INDIANAPOLIS (WPTA21) - A Republican redistricting proposal released on Tuesday would likely maintain a 7-2 GOP advantage in Indiana's congressional districts, based on recent voting trends.
It would make little change to the district representing most of northeast Indiana and held by three-term incumbent US Rep. Jim Banks, a Republican.
Analysts had been watching to see how the dominant party in the state would wield its power in the once-a-decade remapping effort.
While some states have taken steps to limit political influence, the party with the advantage in the legislature holds sway in Indiana.
Tuesday's release included a proposal for each of Indiana's congressional and state House districts.
While changes must be made to address shifting populations, Indiana did not lose or gain a seat in Washington in the most recent US Census and the changes here are not among the most closely watched by political analysts.
Indiana's Third Congressional District currently includes 10 northeastern counties in their entirety, along with portions of Blackford and Kosciusko counties.
The proposed map keeps the current 10 complete counties and folds in the remaining part of Blackford, for 11 complete counties. The eastern part of Kosciusko remains -- though the boundary shifts a little -- and northern Randolph County would become part of the Third District.
Politically, what is viewed as a "safe Republican" seat would maintain a strong GOP tilt.
Former Pres. Donald Trump received nearly two-thirds of the vote in the Third District in 2020, and the boundary tweaks would have done little to change that result.
The most significant shift in party appeal if the proposal is approved would come in the Fifth District, which would become significantly more "red."
First-term US Rep. Victoria Spartz, a Republican, holds that seat.
Some analysts and insiders had been watching to see if Republicans would try to "crack" the First Congressional District, held by Democratic US Rep. Frank Mrvan.
A "crack" would involve redrawing boundaries in a way that would eliminate what is currently an advantage to one party by moving some voters into another district and "importing" an area that tends to vote with the opposition.

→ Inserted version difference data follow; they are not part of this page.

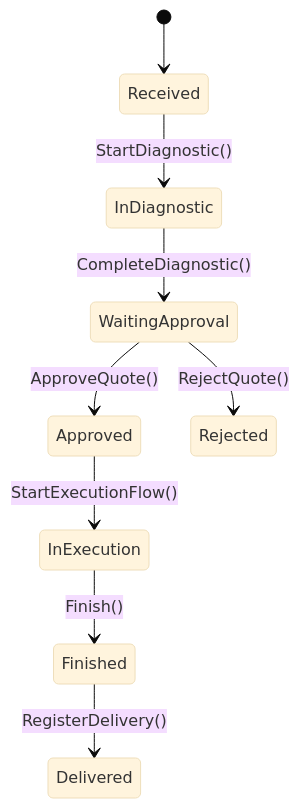
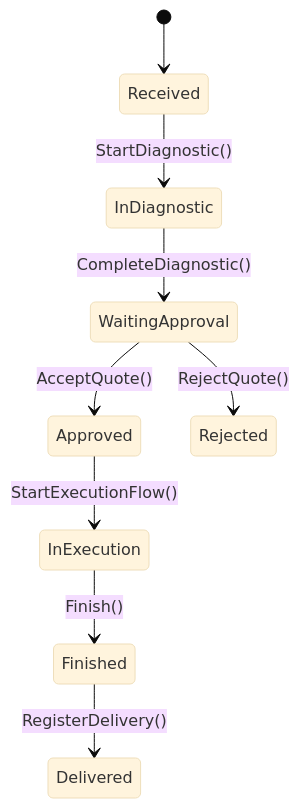
One commit to marcossilvajnr/GarageFlow changed the diagram in docs/specs/V1/aggregates/service-order.md. Above: the diagram before and after it, drawn with Mermaid (base theme). The commit also changed other lines of this file and 4 other files, not shown here.

Commit message:
docs: align canonical specs with implemented stock and service-order flows

````diff
--- a/docs/specs/V1/aggregates/service-order.md
+++ b/docs/specs/V1/aggregates/service-order.md
@@ -82,11 +82,11 @@
 ```mermaid
 stateDiagram-v2
     [*] --> Received
     Received --> InDiagnostic : StartDiagnostic()
     InDiagnostic --> WaitingApproval : CompleteDiagnostic()
-    WaitingApproval --> Approved : ApproveQuote()
+    WaitingApproval --> Approved : AcceptQuote()
     WaitingApproval --> Rejected : RejectQuote()
     Approved --> InExecution : StartExecutionFlow()
     InExecution --> Finished : Finish()
     Finished --> Delivered : RegisterDelivery()
 ```
````
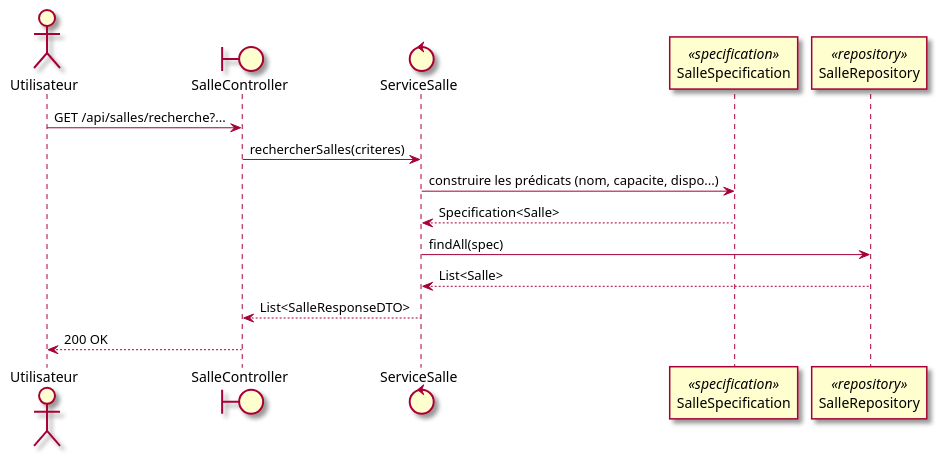
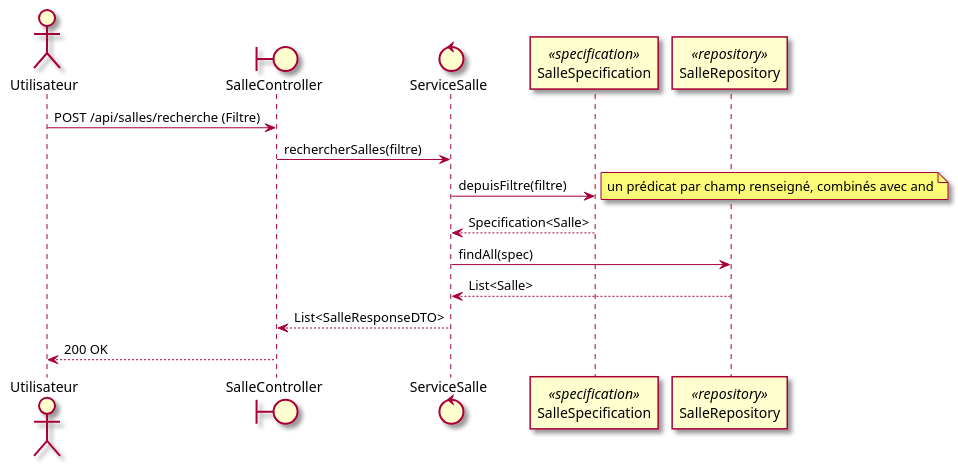
One commit to mrajaonson/glg204-room-management-system changed diagram 20 of 38 in docs/03-Conception.md. Above: the diagram before and after it, drawn with PlantUML. The commit also changed other lines of this file and 4 other files, not shown here.

````diff
--- a/docs/03-Conception.md
+++ b/docs/03-Conception.md
@@ -990,20 +1019,21 @@
 ```plantuml
 @startuml
 skin rose
 
 actor Utilisateur as u
 boundary SalleController as ctrl
 control ServiceSalle as svc
 participant SalleSpecification as spec <<specification>>
 participant SalleRepository as repo <<repository>>
 
-u -> ctrl : GET /api/salles/recherche?...
-ctrl -> svc : rechercherSalles(criteres)
-svc -> spec : construire les prédicats (nom, capacite, dispo...)
+u -> ctrl : POST /api/salles/recherche (Filtre)
+ctrl -> svc : rechercherSalles(filtre)
+svc -> spec : depuisFiltre(filtre)
+note right : un prédicat par champ renseigné, combinés avec and
 spec --> svc : Specification<Salle>
 svc -> repo : findAll(spec)
 repo --> svc : List<Salle>
 svc --> ctrl : List<SalleResponseDTO>
 ctrl --> u : 200 OK
 @enduml
 ```
````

Early assessments suggested no such effort was made.
The current Indiana congressional delegation includes 7 Republicans and 2 Democrats.

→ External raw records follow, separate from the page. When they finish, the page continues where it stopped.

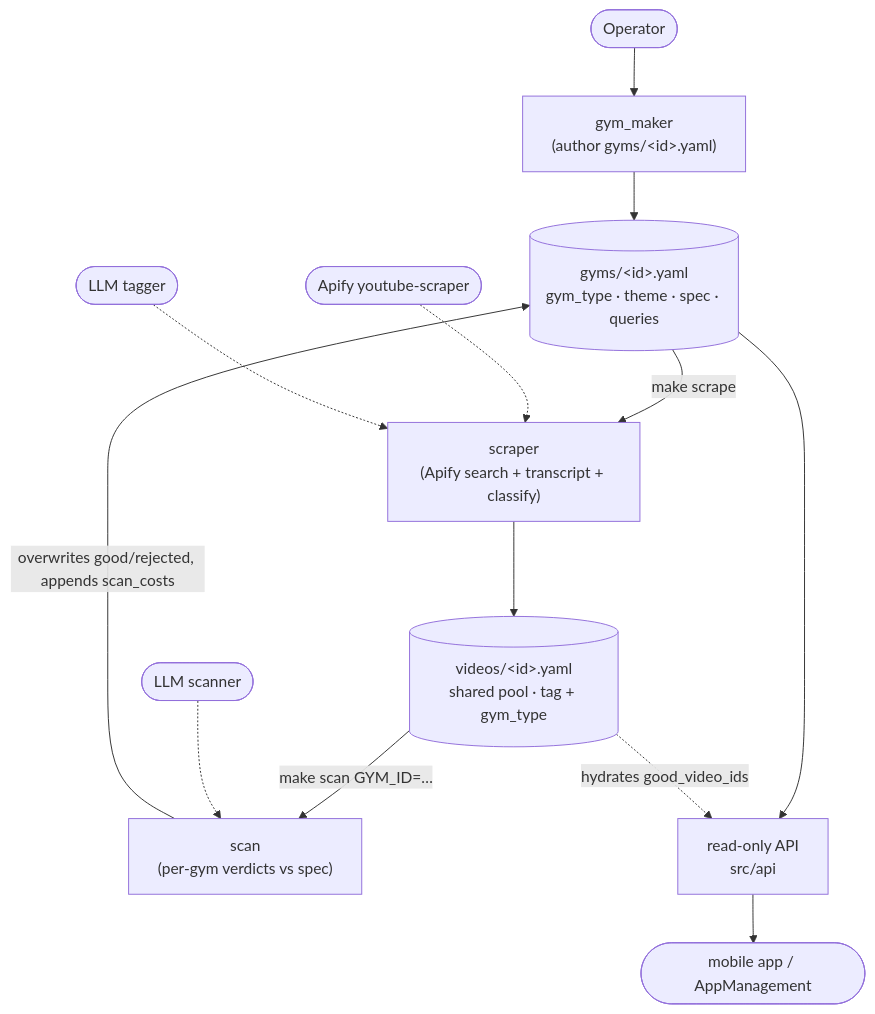
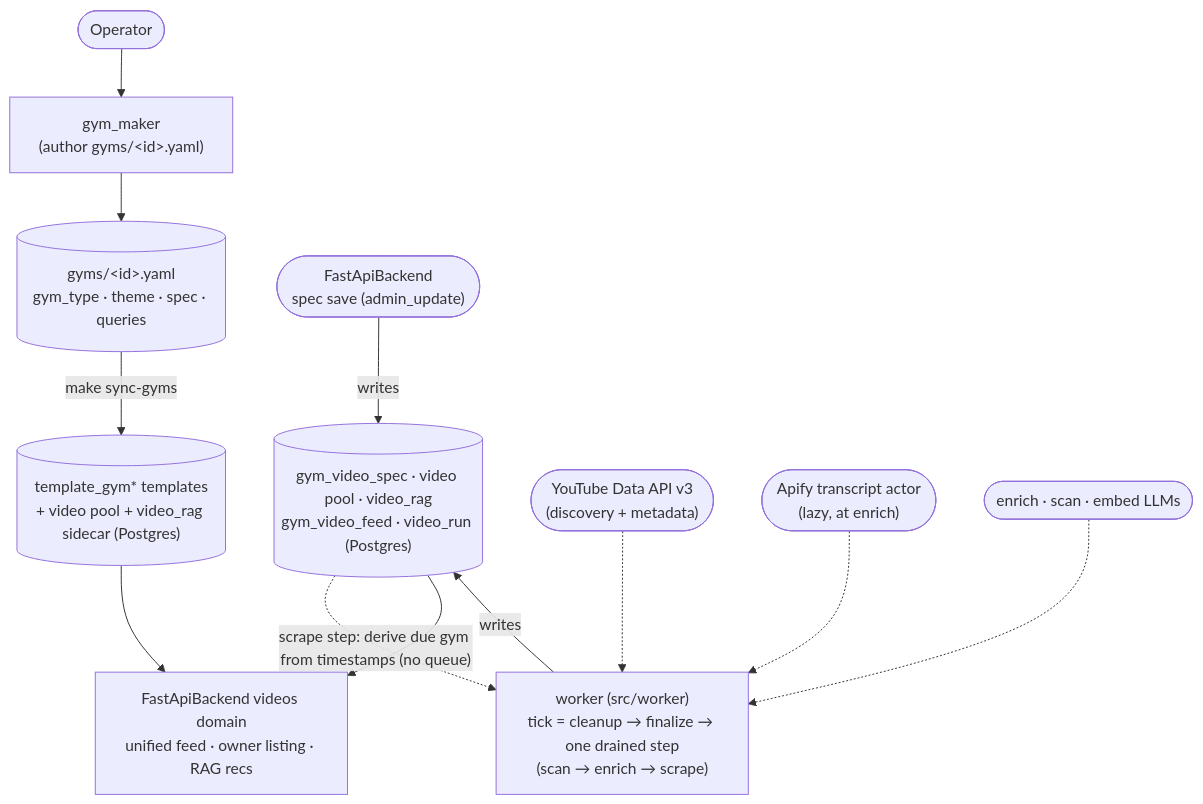
Before and after one commit to jesse51002/CombatDen: the diagram in VideoService/README.md, drawn with Mermaid. The commit also changed other lines of this file and 280 other files, not shown here.

First line of the commit message:
Video worker + RAG recommendations + multi-step query gen (#53)

````diff
--- a/VideoService/README.md
+++ b/VideoService/README.md
@@ -80,18 +86,17 @@
 ```mermaid
 flowchart TD
     human(["Operator"]) --> maker["gym_maker<br/>(author gyms/&lt;id&gt;.yaml)"]
     maker --> gym[("gyms/&lt;id&gt;.yaml<br/>gym_type · theme · spec · queries")]
+    gym -->|make sync-gyms| tmpl[("template_gym* templates<br/>+ video pool + video_rag sidecar (Postgres)")]
 
-    gym -->|make scrape| scraper["scraper<br/>(Apify search + transcript + classify)"]
-    apify(["Apify youtube-scraper"]) -.-> scraper
-    llm1(["LLM tagger"]) -.-> scraper
-    scraper --> pool[("videos/&lt;id&gt;.yaml<br/>shared pool · tag + gym_type")]
+    backend(["FastApiBackend<br/>spec save (admin_update)"]) -->|writes| real[("gym_video_spec · video pool · video_rag<br/>gym_video_feed · video_run (Postgres)")]
+    real -.->|"scrape step: derive due gym from timestamps (no queue)"| worker["worker (src/worker)<br/>tick = cleanup → finalize → one drained step<br/>(scan → enrich → scrape)"]
+    youtube(["YouTube Data API v3<br/>(discovery + metadata)"]) -.-> worker
+    apify(["Apify transcript actor<br/>(lazy, at enrich)"]) -.-> worker
+    llm(["enrich · scan · embed LLMs"]) -.-> worker
+    worker -->|writes| real
 
-    pool -->|make scan GYM_ID=…| scan["scan<br/>(per-gym verdicts vs spec)"]
-    llm2(["LLM scanner"]) -.-> scan
-    scan -->|overwrites good/rejected, appends scan_costs| gym
-
-    gym --> api["read-only API<br/>src/api"]
-    pool -.->|hydrates good_video_ids| api
-    api --> clients(["mobile app / AppManagement"])
+    fb["FastApiBackend videos domain<br/>unified feed · owner listing · RAG recs"]
+    tmpl --> fb
+    real --> fb
 ```
````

Indiana's Democratic Party has been critical of the process, including what it has characterized as a limit on public participation.
In a statement on Tuesday, chairman Mike Schmuhl said the propowed maps "keep in place a broken system where self-serving politicians benefit at the expense of Indiana families."

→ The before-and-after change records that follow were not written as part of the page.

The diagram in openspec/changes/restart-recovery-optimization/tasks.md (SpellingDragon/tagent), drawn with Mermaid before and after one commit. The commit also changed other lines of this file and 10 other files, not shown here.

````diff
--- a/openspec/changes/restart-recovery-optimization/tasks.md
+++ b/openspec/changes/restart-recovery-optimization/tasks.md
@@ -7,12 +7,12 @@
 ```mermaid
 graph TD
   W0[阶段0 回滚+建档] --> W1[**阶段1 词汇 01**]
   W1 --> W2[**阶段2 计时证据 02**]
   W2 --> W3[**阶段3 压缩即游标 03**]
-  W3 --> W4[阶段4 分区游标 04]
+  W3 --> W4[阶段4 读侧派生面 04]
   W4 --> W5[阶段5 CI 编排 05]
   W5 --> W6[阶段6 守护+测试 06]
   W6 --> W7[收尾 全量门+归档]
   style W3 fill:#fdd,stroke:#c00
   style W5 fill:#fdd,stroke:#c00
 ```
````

A proposal for new state House districts is also being studied. Proposed state Senate boundaries have not yet been released.